#### YOUR ASSIGNMENT:
Filter this material down to the lines that contain the string "none", and return those lines.

#### DATA RECORDS:
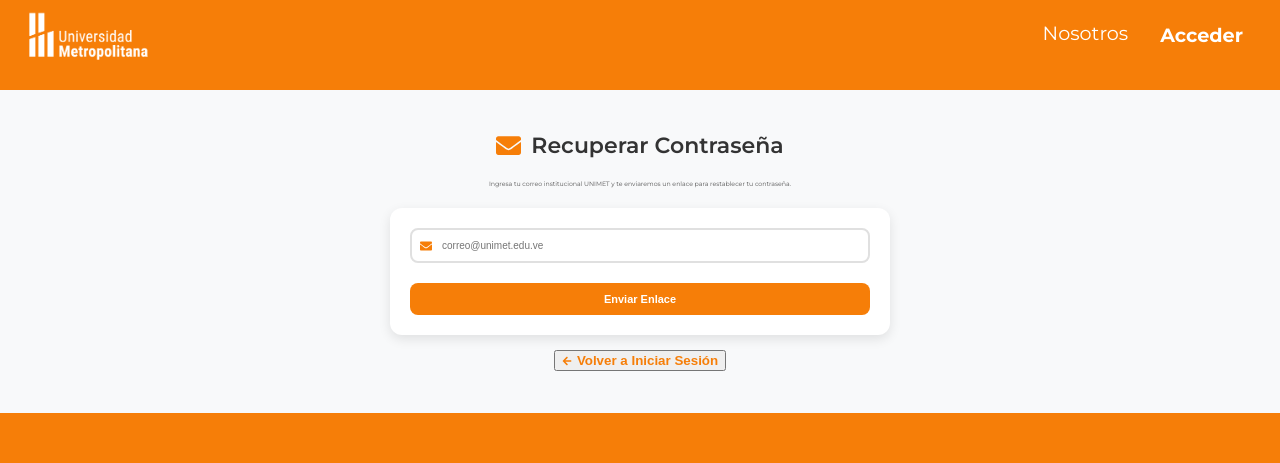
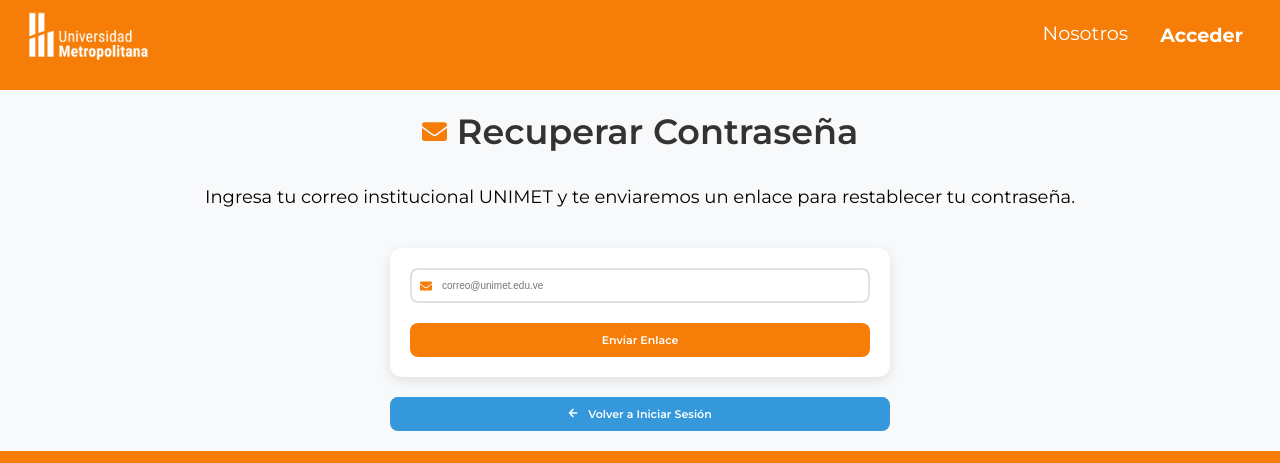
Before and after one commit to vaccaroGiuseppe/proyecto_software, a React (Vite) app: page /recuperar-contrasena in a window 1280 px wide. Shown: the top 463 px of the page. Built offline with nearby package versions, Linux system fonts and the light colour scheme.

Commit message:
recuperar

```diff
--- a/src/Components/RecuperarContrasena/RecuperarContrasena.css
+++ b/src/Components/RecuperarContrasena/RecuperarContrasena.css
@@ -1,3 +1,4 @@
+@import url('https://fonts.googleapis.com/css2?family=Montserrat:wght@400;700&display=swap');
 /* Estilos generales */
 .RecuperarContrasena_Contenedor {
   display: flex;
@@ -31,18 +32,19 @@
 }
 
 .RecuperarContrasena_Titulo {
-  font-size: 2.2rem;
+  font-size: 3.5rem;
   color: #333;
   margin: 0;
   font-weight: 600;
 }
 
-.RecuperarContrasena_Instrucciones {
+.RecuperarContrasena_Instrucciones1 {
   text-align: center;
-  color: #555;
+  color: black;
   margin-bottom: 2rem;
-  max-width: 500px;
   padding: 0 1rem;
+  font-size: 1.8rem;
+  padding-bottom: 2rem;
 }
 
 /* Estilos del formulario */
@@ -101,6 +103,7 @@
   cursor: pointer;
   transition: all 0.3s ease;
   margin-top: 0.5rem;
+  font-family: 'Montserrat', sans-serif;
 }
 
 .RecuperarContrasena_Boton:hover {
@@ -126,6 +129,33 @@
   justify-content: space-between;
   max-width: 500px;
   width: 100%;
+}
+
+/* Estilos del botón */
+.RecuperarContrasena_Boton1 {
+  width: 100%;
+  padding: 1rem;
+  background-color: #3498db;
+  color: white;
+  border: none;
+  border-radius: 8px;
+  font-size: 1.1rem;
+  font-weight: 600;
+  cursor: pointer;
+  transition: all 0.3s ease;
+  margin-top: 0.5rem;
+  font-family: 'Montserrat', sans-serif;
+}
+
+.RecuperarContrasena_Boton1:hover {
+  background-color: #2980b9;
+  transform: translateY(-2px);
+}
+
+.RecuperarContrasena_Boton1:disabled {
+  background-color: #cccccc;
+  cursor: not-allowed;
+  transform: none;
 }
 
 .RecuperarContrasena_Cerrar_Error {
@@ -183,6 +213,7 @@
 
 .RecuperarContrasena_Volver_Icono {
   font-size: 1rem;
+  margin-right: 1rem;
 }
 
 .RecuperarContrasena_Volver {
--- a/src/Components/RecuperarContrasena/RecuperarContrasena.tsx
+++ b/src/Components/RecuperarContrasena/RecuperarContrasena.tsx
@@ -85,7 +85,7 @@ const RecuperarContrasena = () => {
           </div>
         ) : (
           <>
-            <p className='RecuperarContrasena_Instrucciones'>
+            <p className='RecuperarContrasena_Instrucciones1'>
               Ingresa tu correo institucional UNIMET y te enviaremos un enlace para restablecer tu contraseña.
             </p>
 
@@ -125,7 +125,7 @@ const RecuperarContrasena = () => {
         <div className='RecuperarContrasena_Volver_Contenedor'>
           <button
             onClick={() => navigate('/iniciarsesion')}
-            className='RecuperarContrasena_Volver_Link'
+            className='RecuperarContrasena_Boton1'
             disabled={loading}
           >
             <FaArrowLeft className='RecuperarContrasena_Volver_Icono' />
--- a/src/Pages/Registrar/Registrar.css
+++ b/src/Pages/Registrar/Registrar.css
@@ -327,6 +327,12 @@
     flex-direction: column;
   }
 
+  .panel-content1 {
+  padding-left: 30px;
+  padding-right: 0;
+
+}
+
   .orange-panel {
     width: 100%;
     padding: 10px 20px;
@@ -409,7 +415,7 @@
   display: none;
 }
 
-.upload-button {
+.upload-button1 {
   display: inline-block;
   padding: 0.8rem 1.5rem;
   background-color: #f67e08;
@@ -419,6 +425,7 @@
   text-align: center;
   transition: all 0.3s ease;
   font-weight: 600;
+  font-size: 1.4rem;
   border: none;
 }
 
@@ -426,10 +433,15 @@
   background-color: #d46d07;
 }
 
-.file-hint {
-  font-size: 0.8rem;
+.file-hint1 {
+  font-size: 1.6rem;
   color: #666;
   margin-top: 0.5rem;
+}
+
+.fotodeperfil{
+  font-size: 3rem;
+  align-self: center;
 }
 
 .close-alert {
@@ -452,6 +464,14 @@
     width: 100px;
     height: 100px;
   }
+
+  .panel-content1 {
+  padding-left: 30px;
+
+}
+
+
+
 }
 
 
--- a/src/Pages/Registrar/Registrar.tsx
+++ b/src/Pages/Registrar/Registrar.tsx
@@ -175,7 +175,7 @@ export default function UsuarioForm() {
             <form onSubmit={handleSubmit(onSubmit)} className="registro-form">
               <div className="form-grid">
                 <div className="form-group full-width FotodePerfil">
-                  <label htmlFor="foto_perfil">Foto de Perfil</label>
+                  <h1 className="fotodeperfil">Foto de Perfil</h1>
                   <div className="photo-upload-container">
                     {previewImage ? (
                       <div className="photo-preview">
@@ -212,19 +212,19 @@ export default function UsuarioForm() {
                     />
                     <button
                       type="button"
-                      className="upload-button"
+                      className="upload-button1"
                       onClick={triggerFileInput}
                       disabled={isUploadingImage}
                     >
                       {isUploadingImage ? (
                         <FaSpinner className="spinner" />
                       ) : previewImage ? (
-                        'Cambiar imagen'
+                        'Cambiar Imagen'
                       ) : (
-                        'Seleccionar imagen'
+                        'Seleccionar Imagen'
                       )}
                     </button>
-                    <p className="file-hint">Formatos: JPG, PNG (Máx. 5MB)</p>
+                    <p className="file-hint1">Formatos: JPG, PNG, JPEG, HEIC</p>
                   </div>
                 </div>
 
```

==

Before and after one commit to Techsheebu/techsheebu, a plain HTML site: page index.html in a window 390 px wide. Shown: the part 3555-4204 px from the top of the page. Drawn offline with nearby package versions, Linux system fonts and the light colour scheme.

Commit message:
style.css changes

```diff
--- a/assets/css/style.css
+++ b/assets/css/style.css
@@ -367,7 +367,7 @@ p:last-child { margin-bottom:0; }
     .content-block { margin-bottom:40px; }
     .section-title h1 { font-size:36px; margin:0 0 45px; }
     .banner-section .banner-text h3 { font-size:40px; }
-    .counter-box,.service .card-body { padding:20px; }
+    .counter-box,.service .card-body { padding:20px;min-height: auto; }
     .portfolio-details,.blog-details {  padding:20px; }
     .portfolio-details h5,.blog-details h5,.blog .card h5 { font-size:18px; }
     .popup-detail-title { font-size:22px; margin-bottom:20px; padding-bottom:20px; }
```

* * *

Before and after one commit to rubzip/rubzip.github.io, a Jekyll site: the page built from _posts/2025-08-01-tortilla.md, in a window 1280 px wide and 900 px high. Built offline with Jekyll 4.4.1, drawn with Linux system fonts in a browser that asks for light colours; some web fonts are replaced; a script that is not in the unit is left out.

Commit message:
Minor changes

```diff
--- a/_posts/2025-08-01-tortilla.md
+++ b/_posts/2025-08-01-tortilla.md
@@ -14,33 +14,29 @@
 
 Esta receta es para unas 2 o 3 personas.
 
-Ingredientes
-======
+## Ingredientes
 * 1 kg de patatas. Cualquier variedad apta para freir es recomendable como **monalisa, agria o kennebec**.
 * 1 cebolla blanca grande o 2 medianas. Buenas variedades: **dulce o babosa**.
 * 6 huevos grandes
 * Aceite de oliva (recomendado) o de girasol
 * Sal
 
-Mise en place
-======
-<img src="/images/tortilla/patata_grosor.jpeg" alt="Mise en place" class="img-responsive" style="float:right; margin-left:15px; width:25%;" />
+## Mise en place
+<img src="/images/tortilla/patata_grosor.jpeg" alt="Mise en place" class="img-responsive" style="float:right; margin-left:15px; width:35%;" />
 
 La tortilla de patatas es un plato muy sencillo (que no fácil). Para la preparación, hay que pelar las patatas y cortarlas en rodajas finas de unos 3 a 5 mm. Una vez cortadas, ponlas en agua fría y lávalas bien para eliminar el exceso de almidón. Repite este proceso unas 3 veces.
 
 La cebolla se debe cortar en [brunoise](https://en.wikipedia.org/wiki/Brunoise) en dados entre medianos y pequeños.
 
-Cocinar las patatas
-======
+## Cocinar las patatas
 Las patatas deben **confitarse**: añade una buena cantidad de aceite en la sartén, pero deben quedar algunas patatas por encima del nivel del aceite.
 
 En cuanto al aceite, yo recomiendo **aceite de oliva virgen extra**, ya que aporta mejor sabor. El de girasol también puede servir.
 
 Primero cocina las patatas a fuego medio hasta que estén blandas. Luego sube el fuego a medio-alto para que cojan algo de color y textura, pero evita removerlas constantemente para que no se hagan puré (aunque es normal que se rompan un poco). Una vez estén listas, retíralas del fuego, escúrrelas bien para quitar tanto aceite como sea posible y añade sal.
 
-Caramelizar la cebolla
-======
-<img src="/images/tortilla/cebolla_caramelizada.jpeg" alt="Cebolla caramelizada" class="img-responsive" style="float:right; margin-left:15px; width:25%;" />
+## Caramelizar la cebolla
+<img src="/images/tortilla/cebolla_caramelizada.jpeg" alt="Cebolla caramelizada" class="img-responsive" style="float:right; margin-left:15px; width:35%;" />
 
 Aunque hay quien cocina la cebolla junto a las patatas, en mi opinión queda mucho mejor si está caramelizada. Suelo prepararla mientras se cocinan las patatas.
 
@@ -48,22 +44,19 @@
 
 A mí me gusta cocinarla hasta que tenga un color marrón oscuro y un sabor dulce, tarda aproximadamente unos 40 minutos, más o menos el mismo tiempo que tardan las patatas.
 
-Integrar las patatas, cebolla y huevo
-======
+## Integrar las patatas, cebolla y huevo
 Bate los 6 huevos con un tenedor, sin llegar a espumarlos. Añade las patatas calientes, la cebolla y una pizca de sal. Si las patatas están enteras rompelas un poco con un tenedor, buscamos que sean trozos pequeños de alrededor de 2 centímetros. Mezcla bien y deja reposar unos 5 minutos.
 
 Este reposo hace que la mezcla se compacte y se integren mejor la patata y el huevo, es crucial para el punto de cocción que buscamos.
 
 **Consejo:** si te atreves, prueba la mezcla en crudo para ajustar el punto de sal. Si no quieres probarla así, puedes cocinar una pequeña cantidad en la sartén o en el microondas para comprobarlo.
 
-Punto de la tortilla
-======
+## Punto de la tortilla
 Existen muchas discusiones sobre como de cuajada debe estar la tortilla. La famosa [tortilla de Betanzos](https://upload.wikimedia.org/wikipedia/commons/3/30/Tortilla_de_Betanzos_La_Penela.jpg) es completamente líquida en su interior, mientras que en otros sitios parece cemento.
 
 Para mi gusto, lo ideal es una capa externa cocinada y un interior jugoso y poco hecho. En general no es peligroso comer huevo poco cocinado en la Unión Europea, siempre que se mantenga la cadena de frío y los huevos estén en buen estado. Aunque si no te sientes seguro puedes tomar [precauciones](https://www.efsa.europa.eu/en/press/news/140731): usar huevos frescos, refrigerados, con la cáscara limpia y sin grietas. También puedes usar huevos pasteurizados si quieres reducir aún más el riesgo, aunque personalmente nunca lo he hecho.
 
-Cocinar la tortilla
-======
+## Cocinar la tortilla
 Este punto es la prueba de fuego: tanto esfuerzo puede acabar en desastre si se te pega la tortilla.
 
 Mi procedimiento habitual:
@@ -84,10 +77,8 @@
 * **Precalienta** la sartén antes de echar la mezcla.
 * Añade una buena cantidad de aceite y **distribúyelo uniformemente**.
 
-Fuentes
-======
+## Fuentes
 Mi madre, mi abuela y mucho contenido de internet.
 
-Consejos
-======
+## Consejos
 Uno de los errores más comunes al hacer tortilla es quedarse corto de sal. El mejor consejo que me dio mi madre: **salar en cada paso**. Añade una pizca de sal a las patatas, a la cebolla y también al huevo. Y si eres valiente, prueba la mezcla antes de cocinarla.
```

#### WORKED SOLUTION:
+  border: none;
+  transform: none;
   display: none;
   border: none;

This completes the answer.